The card is unused and therefore no date information can be added to what was assumed in the note on the previous card. One difference on the card back is that the wording “book post” and the box for a two cent stamp is provided. This seems a little strange. Book post was a special rate designed for sending a packet of books. The standard post card rate at the time was 1 cent within Canada and to the United States. The letter rate was 2 cents for each ounce. The book post rate up to 1903 was 1 cent for 4 ounces and it was increased to 1 cent for 2 ounces. The leporello card was heavier and thicker than a standard post card but it appears that the letter rate rather than the book rate was applied.
Surprisingly the images within the card pocket are not the same as for the card discussed earlier. This is a surprise for surely the easiest course would have been to print a common insert and glue it into the card. While both cards share images of the Colonial Building, Hillsborough Bridge, the Post Office, and the Market Building the Winter Steamer card has images of the Boer War monument and a view of Charlottetown from Victoria Park while the seashore card substitutes a view of Great George Street and a scene on Victoria Row street for the latter images.
I was certain that I had never seen this card before but in examining the archival folder protecting it I was astonished to find my own handwriting. When I was assistant archivist in the 1970s I had catalogued this card! Of course at the time I still held the view that postcards were simply ephemera and were not real historical documents. On this (and on many other things) I would like to think that my views have evolved.
So, for the second time in two months, I wonder if there are more cards of this type out there. While the cards sport P.E.I. views I am not convinced that they were published on P.E.I. Perhaps post card collectors or card scholars have similar cards from other locations.
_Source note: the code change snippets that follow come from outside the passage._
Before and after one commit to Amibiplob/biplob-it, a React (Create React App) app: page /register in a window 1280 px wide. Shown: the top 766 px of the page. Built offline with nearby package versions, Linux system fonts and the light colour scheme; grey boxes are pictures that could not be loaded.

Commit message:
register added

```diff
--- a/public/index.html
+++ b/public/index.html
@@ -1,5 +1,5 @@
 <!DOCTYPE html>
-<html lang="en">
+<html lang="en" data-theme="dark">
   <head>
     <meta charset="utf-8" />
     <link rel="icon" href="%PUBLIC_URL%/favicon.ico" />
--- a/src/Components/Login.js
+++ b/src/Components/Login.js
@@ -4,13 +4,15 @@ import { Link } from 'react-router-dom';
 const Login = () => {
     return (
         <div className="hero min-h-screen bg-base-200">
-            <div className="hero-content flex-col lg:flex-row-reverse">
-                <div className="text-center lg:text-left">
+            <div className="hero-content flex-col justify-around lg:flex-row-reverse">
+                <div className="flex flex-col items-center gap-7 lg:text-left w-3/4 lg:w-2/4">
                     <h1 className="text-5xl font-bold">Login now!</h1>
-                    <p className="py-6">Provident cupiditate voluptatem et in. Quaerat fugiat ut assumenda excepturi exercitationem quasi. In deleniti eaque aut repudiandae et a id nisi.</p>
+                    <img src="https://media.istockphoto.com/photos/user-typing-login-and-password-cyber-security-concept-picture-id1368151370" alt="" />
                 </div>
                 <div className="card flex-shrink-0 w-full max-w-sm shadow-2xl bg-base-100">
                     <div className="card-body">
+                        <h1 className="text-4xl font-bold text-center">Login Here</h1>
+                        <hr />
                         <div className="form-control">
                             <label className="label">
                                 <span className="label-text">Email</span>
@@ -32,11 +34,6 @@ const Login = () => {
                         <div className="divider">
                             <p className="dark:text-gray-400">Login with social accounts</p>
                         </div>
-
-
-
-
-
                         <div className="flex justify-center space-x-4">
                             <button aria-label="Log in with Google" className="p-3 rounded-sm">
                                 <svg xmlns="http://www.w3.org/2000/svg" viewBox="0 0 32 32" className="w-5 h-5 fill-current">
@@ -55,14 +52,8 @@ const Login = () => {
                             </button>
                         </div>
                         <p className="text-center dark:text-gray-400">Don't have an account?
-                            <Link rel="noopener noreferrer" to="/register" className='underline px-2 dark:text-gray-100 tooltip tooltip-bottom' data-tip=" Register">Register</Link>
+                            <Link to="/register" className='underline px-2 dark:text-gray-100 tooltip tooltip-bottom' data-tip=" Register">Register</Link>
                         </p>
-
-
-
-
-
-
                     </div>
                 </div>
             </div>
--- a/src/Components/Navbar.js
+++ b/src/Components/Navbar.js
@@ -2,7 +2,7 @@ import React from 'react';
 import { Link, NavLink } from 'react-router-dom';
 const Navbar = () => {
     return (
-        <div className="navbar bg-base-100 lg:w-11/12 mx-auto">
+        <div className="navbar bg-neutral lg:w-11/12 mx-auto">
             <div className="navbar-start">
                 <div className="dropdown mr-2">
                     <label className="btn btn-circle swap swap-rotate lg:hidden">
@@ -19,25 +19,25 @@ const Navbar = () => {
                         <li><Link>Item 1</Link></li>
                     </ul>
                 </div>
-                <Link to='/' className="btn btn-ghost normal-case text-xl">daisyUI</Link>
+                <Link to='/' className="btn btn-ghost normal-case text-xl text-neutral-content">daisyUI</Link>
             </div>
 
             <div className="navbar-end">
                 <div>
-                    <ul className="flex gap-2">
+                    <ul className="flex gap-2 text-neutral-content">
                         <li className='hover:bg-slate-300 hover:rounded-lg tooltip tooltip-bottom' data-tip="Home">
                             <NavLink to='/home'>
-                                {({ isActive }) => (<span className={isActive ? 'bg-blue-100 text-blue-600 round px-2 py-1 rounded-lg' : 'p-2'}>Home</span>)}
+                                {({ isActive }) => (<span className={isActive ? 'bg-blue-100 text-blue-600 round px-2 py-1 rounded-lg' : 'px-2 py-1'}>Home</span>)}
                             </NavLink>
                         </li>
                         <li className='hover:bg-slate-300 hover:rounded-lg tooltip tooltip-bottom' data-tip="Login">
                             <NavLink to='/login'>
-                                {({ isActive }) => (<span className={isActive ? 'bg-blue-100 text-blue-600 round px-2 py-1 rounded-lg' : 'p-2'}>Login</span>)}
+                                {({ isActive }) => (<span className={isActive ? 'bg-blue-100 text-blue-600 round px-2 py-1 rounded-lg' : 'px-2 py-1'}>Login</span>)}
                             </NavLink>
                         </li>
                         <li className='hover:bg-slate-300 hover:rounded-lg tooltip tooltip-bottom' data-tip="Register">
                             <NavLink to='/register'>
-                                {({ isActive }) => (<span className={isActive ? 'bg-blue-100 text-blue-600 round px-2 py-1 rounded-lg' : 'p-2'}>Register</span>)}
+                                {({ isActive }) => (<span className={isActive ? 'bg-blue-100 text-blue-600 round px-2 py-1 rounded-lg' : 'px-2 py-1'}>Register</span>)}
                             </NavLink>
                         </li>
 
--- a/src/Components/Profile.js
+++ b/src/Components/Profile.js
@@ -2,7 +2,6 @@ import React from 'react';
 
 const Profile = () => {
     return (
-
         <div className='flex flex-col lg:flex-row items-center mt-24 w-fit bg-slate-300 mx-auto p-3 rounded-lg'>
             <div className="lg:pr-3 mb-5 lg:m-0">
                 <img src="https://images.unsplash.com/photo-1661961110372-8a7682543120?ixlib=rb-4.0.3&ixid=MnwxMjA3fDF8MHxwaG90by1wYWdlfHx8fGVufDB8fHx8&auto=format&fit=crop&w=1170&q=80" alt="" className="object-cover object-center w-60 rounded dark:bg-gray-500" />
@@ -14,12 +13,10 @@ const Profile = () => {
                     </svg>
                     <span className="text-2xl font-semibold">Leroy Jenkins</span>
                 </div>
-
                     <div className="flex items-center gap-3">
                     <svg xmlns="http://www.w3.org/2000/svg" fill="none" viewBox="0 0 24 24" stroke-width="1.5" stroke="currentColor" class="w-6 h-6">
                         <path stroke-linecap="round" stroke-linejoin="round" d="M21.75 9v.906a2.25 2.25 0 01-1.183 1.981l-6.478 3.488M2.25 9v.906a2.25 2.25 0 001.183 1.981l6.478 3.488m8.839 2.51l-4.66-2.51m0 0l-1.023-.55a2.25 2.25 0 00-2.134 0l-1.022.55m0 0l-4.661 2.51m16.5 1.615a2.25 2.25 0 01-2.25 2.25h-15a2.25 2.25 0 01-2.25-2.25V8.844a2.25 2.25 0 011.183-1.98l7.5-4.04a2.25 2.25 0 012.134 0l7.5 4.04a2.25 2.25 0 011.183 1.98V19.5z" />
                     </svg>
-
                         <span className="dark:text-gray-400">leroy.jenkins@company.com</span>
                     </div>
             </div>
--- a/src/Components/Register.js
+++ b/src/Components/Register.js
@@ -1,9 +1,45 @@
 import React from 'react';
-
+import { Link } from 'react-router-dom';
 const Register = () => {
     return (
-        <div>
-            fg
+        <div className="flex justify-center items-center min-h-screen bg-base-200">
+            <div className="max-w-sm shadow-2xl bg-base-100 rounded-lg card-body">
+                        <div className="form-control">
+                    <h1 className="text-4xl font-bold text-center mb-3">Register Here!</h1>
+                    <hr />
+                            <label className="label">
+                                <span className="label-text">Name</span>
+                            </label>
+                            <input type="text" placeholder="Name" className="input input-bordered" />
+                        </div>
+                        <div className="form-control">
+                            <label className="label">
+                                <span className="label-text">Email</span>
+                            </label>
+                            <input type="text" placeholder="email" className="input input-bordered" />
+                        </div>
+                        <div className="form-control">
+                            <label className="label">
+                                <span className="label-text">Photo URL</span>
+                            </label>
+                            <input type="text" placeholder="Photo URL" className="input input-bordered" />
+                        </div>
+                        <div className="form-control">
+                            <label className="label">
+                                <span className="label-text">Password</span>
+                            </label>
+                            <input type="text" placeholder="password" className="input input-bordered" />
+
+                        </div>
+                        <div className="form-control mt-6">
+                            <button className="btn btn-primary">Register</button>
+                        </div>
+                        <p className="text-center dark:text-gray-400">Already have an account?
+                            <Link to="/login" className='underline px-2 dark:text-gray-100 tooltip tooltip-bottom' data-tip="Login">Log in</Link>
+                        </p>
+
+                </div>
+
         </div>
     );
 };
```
If so I would be most interested in hearing about them.
The card is held in the collection of the P.E.I. Public Archives and Records Office Accession 3999 item 7.